-- Web document revisions --
──────────────────────────────
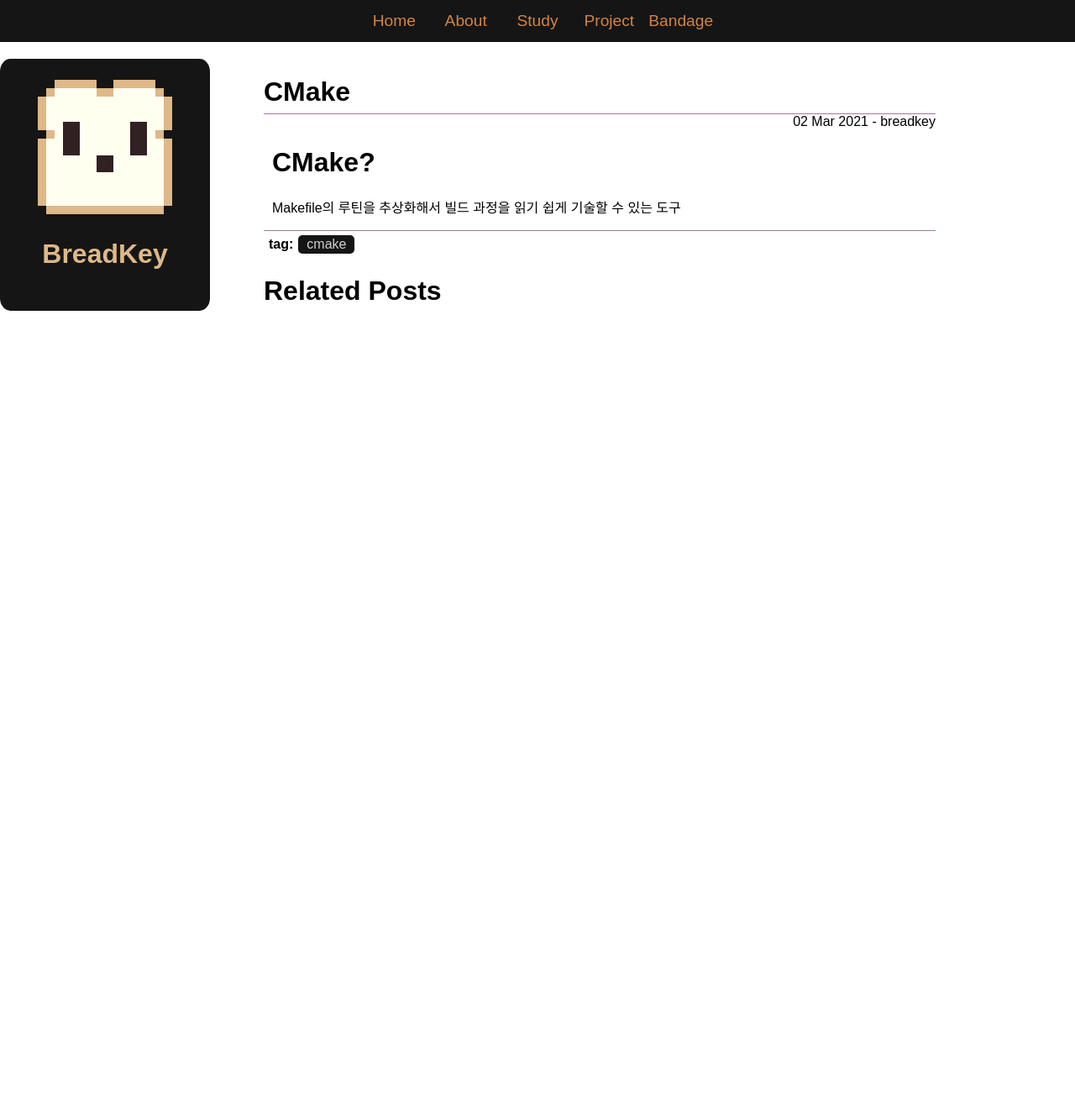
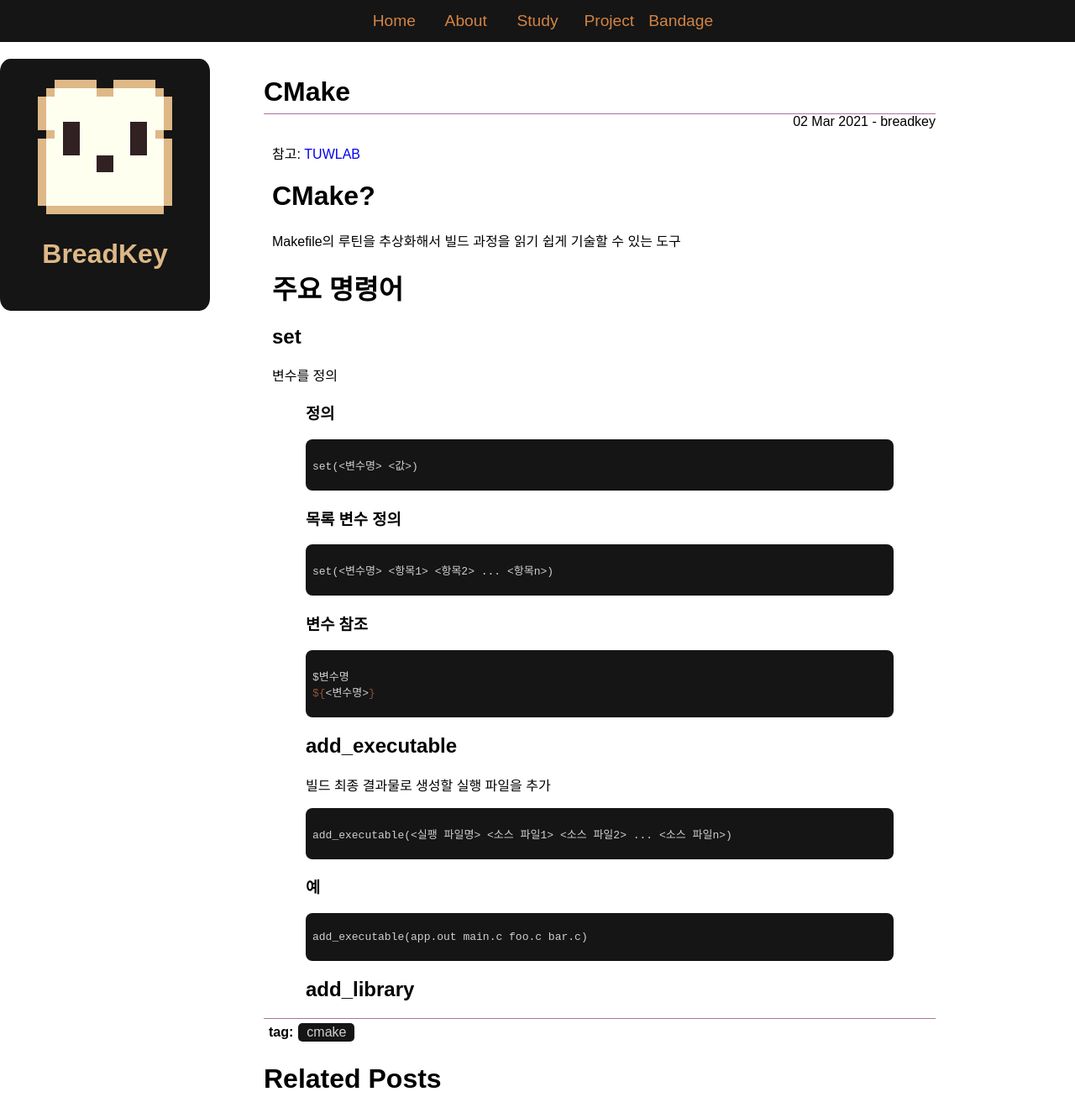
Before and after one commit to BreadKey/breadkey.github.io, a Jekyll site: the page built from _posts/2021-03-02-cmake.md, in a window 1280 px wide. Shown: the whole page at 84% size. Built offline with Jekyll 4.4.1, drawn with Linux system fonts in a browser that asks for light colours; before the commit the page ends 900 px from its top, so only the background shows below that.

Commit message:
Update 2021-03-02-cmake.md

````diff
--- a/_posts/2021-03-02-cmake.md
+++ b/_posts/2021-03-02-cmake.md
@@ -5,6 +5,33 @@ author: breadkey
 categories: study
 tags: [cmake]
 ---
-
+참고: [TUWLAB](https://www.tuwlab.com/ece/27234)
 # CMake?
 Makefile의 루틴을 추상화해서 빌드 과정을 읽기 쉽게 기술할 수 있는 도구
+
+# 주요 명령어
+## set
+변수를 정의
+> ### 정의
+> ```cmake
+> set(<변수명> <값>)
+> ```
+> ### 목록 변수 정의
+> ```cmake
+> set(<변수명> <항목1> <항목2> ... <항목n>)
+> ```
+> ### 변수 참조
+> ```cmake
+> $변수명
+> ${<변수명>}
+> ```
+## add_executable
+빌드 최종 결과물로 생성할 실행 파일을 추가
+```cmake
+add_executable(<실팽 파일명> <소스 파일1> <소스 파일2> ... <소스 파일n>)
+```
+> ### 예
+> ```cmake
+> add_executable(app.out main.c foo.c bar.c)
+> ```
+## add_library
````
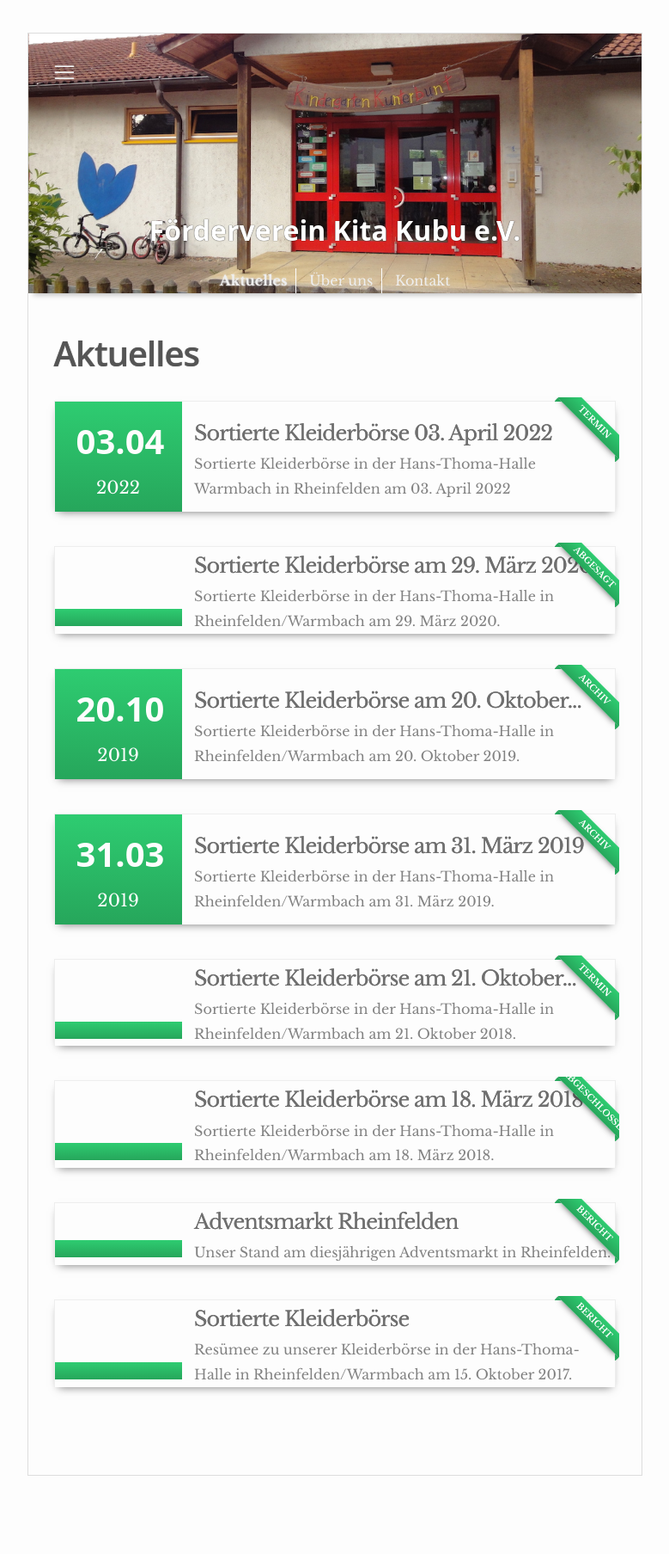
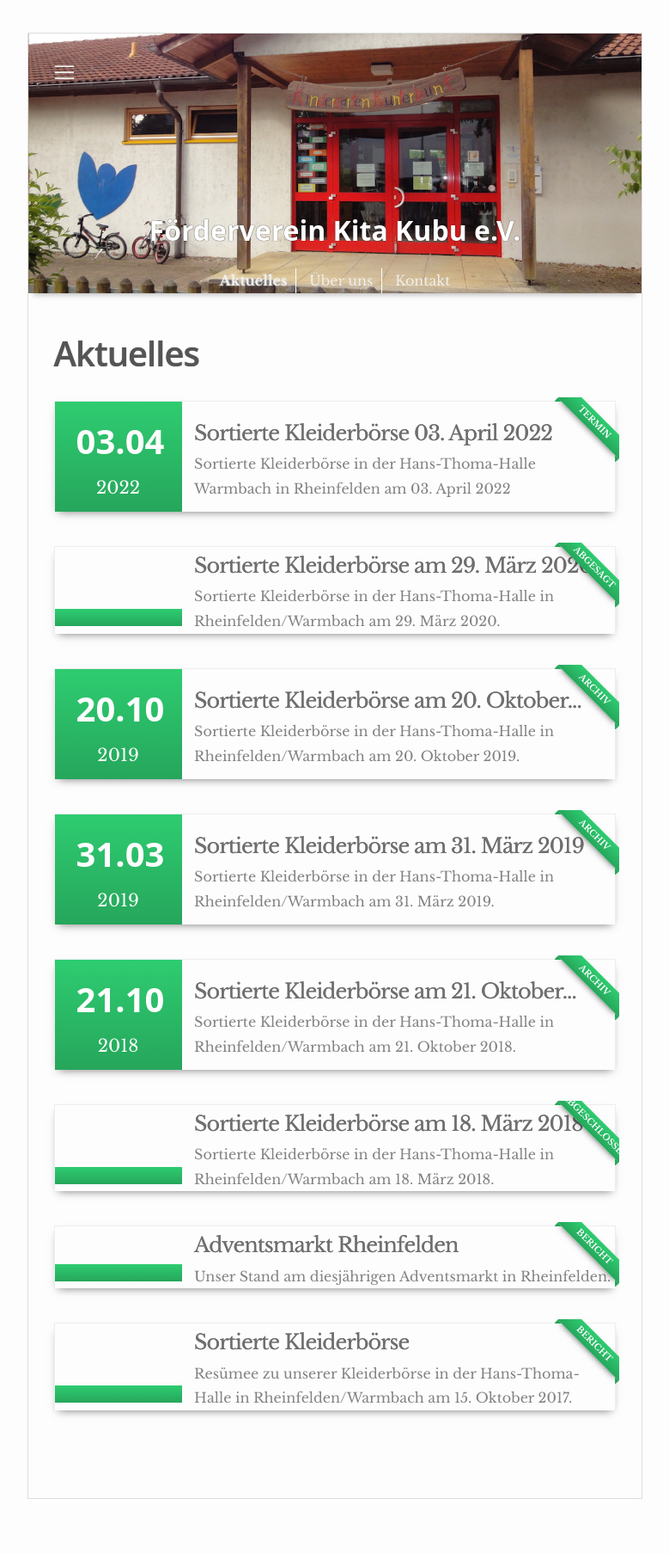
Before and after one commit to fv-kubu/fv-kubu, a Jekyll site: the page built from _pages/aktuelles.html, in a window 1280 px wide. Shown: the whole page at 86% size, without its empty margins (250-1029 px from the left). Built offline with Jekyll 4.4.1, drawn with Linux system fonts in a browser that asks for light colours; before the commit the page ends 1780 px from its top, so only the background shows below that.

Commit message:
Update 2018-10-21-ankuendigung-kleiderboerse-herbst-2018.md

```diff
--- a/_posts/2018-10-21-ankuendigung-kleiderboerse-herbst-2018.md
+++ b/_posts/2018-10-21-ankuendigung-kleiderboerse-herbst-2018.md
@@ -1,8 +1,9 @@
 ---
 layout: post
+market: 2018-10-21
 title: Sortierte Kleiderbörse am 21. Oktober 2018
 description: Sortierte Kleiderbörse in der Hans-Thoma-Halle in Rheinfelden/Warmbach am 21. Oktober 2018.
-categories: termin
+categories: archiv
 ---
 
 Zum vierten Mal veranstaltet der Förderverein Kita Kubu e.V. am **21. Oktober 2018** eine sortierte
```
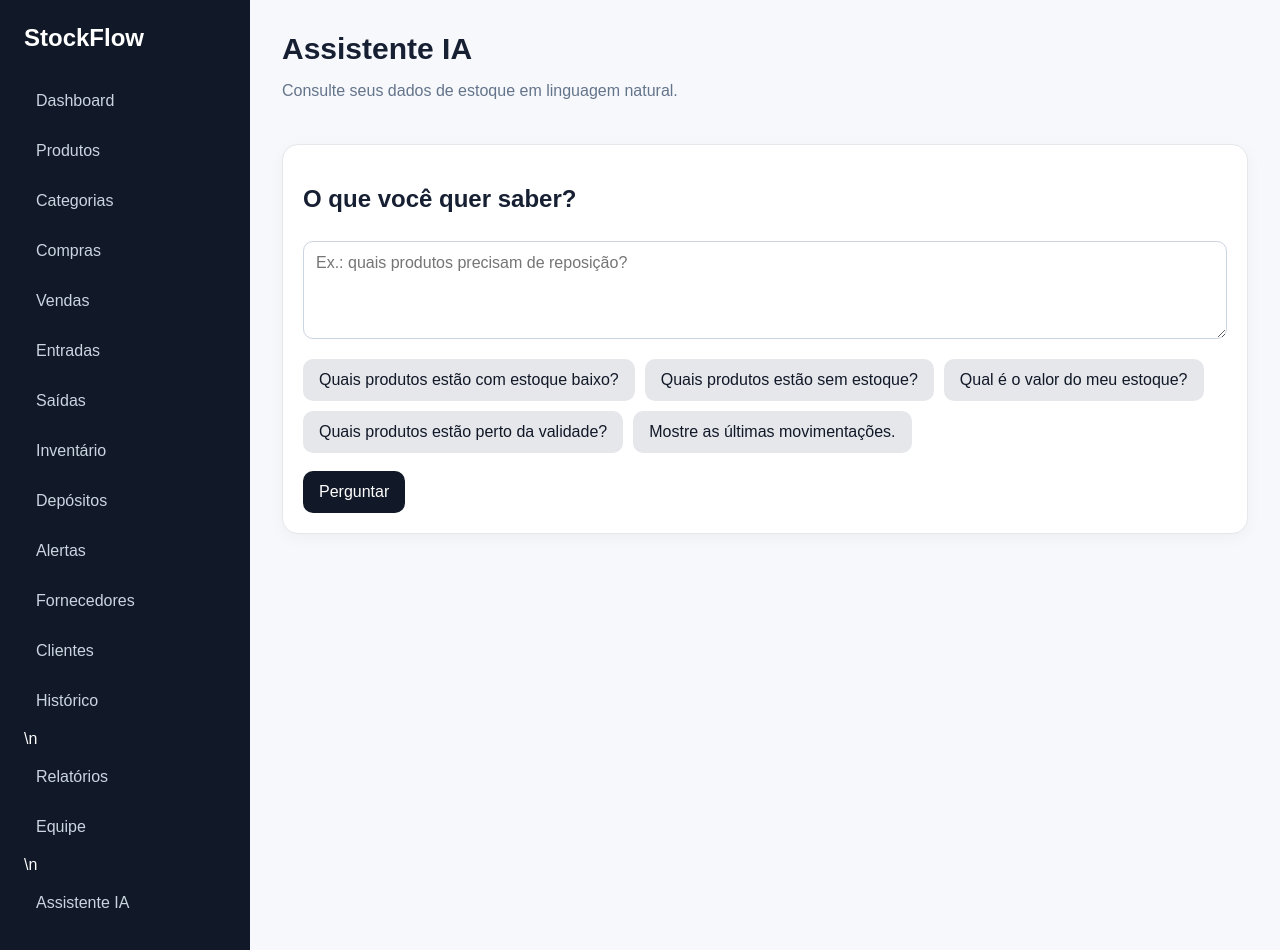
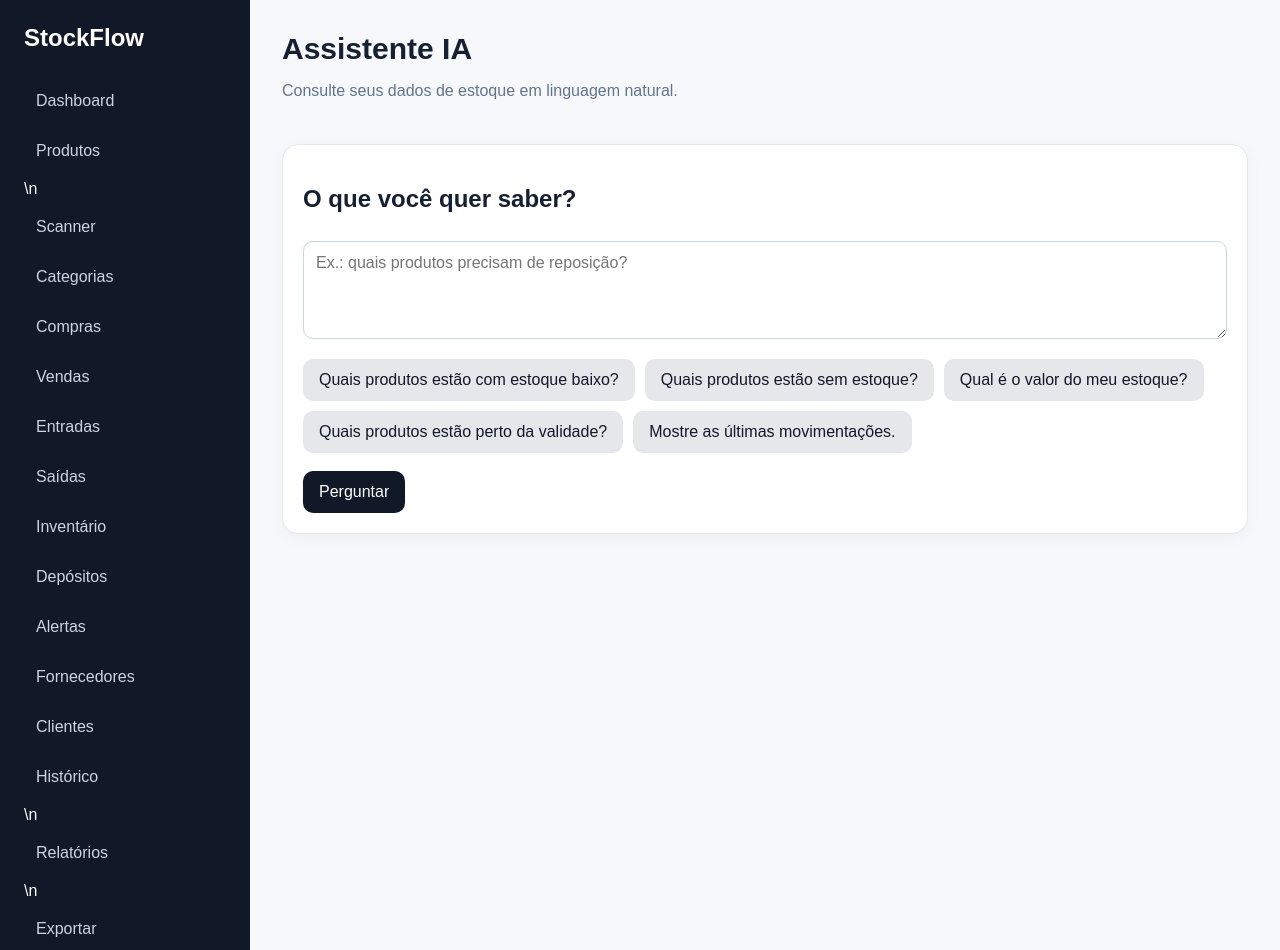
Before and after one commit to atomic-cod/stockflow, a Next.js app: page /ia in a window 1280 px wide. Shown: the top 950 px of the page. Built offline with nearby package versions, Linux system fonts and the light colour scheme.

Commit message:
feat(ui): add scanner and export navigation

```diff
--- a/src/components/sidebar.tsx
+++ b/src/components/sidebar.tsx
@@ -11,7 +11,7 @@ export function Sidebar(){
     <div className="brand">StockFlow</div>
     <nav className="nav">
       <Link href="/dashboard">Dashboard</Link>
-      <Link href="/produtos">Produtos</Link>
+      <Link href="/produtos">Produtos</Link>\n      <Link href="/scanner">Scanner</Link>
       <Link href="/categorias">Categorias</Link>
       <Link href="/compras">Compras</Link>
       <Link href="/vendas">Vendas</Link>
@@ -22,7 +22,7 @@ export function Sidebar(){
       <Link href="/alertas">Alertas</Link>
       <Link href="/fornecedores">Fornecedores</Link>
       <Link href="/clientes">Clientes</Link>
-      <Link href="/historico">Histórico</Link>\n      <Link href="/relatorios">Relatórios</Link>
+      <Link href="/historico">Histórico</Link>\n      <Link href="/relatorios">Relatórios</Link>\n      <Link href="/exportar">Exportar</Link>
       <Link href="/equipe">Equipe</Link>\n      <Link href="/ia">Assistente IA</Link>
     </nav>
     <button className="btn secondary" onClick={logout}>Sair</button>
```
──────────────────────────────
-- Task to carry out --
Each line above should be written out again exactly, and no picture should appear in the copy.

-- Result of the exercise --
Before and after one commit to BreadKey/breadkey.github.io, a Jekyll site: the page built from _posts/2021-03-02-cmake.md, in a window 1280 px wide. Shown: the whole page at 84% size. Built offline with Jekyll 4.4.1, drawn with Linux system fonts in a browser that asks for light colours; before the commit the page ends 900 px from its top, so only the background shows below that.

Commit message:
Update 2021-03-02-cmake.md

````diff
--- a/_posts/2021-03-02-cmake.md
+++ b/_posts/2021-03-02-cmake.md
@@ -5,6 +5,33 @@ author: breadkey
 categories: study
 tags: [cmake]
 ---
-
+참고: [TUWLAB](https://www.tuwlab.com/ece/27234)
 # CMake?
 Makefile의 루틴을 추상화해서 빌드 과정을 읽기 쉽게 기술할 수 있는 도구
+
+# 주요 명령어
+## set
+변수를 정의
+> ### 정의
+> ```cmake
+> set(<변수명> <값>)
+> ```
+> ### 목록 변수 정의
+> ```cmake
+> set(<변수명> <항목1> <항목2> ... <항목n>)
+> ```
+> ### 변수 참조
+> ```cmake
+> $변수명
+> ${<변수명>}
+> ```
+## add_executable
+빌드 최종 결과물로 생성할 실행 파일을 추가
+```cmake
+add_executable(<실팽 파일명> <소스 파일1> <소스 파일2> ... <소스 파일n>)
+```
+> ### 예
+> ```cmake
+> add_executable(app.out main.c foo.c bar.c)
+> ```
+## add_library
````
Before and after one commit to fv-kubu/fv-kubu, a Jekyll site: the page built from _pages/aktuelles.html, in a window 1280 px wide. Shown: the whole page at 86% size, without its empty margins (250-1029 px from the left). Built offline with Jekyll 4.4.1, drawn with Linux system fonts in a browser that asks for light colours; before the commit the page ends 1780 px from its top, so only the background shows below that.

Commit message:
Update 2018-10-21-ankuendigung-kleiderboerse-herbst-2018.md

```diff
--- a/_posts/2018-10-21-ankuendigung-kleiderboerse-herbst-2018.md
+++ b/_posts/2018-10-21-ankuendigung-kleiderboerse-herbst-2018.md
@@ -1,8 +1,9 @@
 ---
 layout: post
+market: 2018-10-21
 title: Sortierte Kleiderbörse am 21. Oktober 2018
 description: Sortierte Kleiderbörse in der Hans-Thoma-Halle in Rheinfelden/Warmbach am 21. Oktober 2018.
-categories: termin
+categories: archiv
 ---
 
 Zum vierten Mal veranstaltet der Förderverein Kita Kubu e.V. am **21. Oktober 2018** eine sortierte
```
Before and after one commit to atomic-cod/stockflow, a Next.js app: page /ia in a window 1280 px wide. Shown: the top 950 px of the page. Built offline with nearby package versions, Linux system fonts and the light colour scheme.

Commit message:
feat(ui): add scanner and export navigation

```diff
--- a/src/components/sidebar.tsx
+++ b/src/components/sidebar.tsx
@@ -11,7 +11,7 @@ export function Sidebar(){
     <div className="brand">StockFlow</div>
     <nav className="nav">
       <Link href="/dashboard">Dashboard</Link>
-      <Link href="/produtos">Produtos</Link>
+      <Link href="/produtos">Produtos</Link>\n      <Link href="/scanner">Scanner</Link>
       <Link href="/categorias">Categorias</Link>
       <Link href="/compras">Compras</Link>
       <Link href="/vendas">Vendas</Link>
@@ -22,7 +22,7 @@ export function Sidebar(){
       <Link href="/alertas">Alertas</Link>
       <Link href="/fornecedores">Fornecedores</Link>
       <Link href="/clientes">Clientes</Link>
-      <Link href="/historico">Histórico</Link>\n      <Link href="/relatorios">Relatórios</Link>
+      <Link href="/historico">Histórico</Link>\n      <Link href="/relatorios">Relatórios</Link>\n      <Link href="/exportar">Exportar</Link>
       <Link href="/equipe">Equipe</Link>\n      <Link href="/ia">Assistente IA</Link>
     </nav>
     <button className="btn secondary" onClick={logout}>Sair</button>
```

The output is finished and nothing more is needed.